SPRINT Trials: Update From ASHWill more aggressive BP control reduce the risk of CV outcomes? Finally, some answers.
Hypertension 2-case QuizResistant hypertension? A hypertensive emergency? Select your strategy and then find out if the evidence supports it.
App Review: The ACC-AHA ASCVD Risk Estimator
App Review: The ACC-AHA ASCVD Risk EstimatorThe practice of CVD risk estimation shifted radically in 2013. The ACC-AHA app helps you connect the new dots.
ACC 2016 – Full of Snow and ScienceOur cardiologist blogger highlights PARTNER-2, HOPE-3, and sessions on women in cardiology at ACC.16.
6 Cardiology Meeting HighlightsResearchers presented several new findings about statins and non-statins at ACC.16. This brief roundup summarizes these and other noteworthy reports.
CardioScience Update, 4 New StudiesHighlights of four recent studies in hypertension, heart failure, preeclampsia expose vulnerable populations.
A Hypertension Quiz in 3 CasesFind out what you know about how to avoid therapeutic inertia in treatment of hypertension.
Time to Retire Beta-Blockers in Uncomplicated Hypertension
Time to Retire Beta-Blockers in Uncomplicated HypertensionBeta-blockers were one of the first modern medications used for the treatment of blood pressure.
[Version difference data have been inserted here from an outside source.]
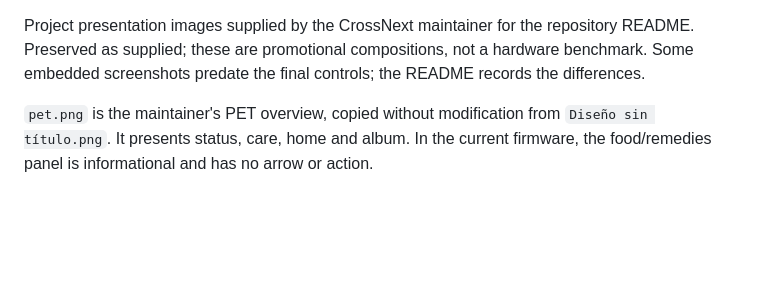
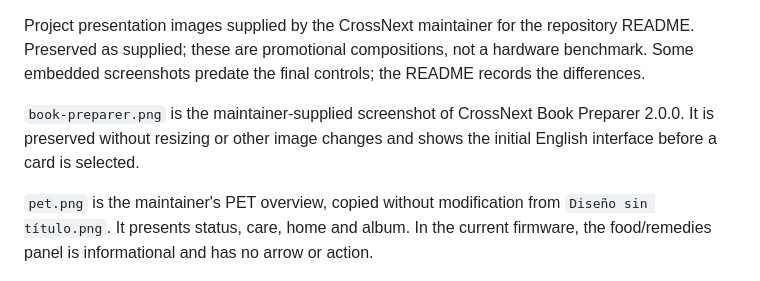
Before and after one commit to manuelx900/CrossNext, a Markdown page: docs/images/README.md, the part around the change. Rendered like a GitHub page; blank space fills up the shorter version.

```diff
--- a/docs/images/README.md
+++ b/docs/images/README.md
@@ -1,4 +1,8 @@
 Project presentation images supplied by the CrossNext maintainer for the repository README. Preserved as supplied; these are promotional compositions, not a hardware benchmark. Some embedded screenshots predate the final controls; the README records the differences.
+
+`book-preparer.png` is the maintainer-supplied screenshot of CrossNext Book
+Preparer 2.0.0. It is preserved without resizing or other image changes and shows
+the initial English interface before a card is selected.
 
 `pet.png` is the maintainer's PET overview, copied without modification from
 `Diseño sin título.png`. It presents status, care, home and album. In the current
```
Also changed, not shown: README.es.md (+21 -5 lines), README.md (+21 -5 lines), docs/images/book-preparer.png (added).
Before 1950, treatment options for hypertension were limited. The alphabet soup of medications -- reserpine, pentaquine, hydralazine, and guanethidine -- were notorious for inducing orthostasis, sedation, constipation, impotence, or blurry vision.
Testosterone Tx Gives Weak Signal for Cardiovascular RiskThere is no compelling evidence that testosterone therapy increases or decreases cardiovascular risk, according to a new position statement from the American Academy of Clinical Endocrinologists (AACE). The statement was issued in response to recent publications that have raised concern that testosterone replacement therapy (TRT) increases cardiovascular risks in men and media reports about the dangers of testosterone therapy.
High Blood Pressure Tied to Greater Risk for T2DElevated blood pressure was associated with an increased risk for diabetes, according to an analysis of the electronic health records (EHRs) and a meta-analysis.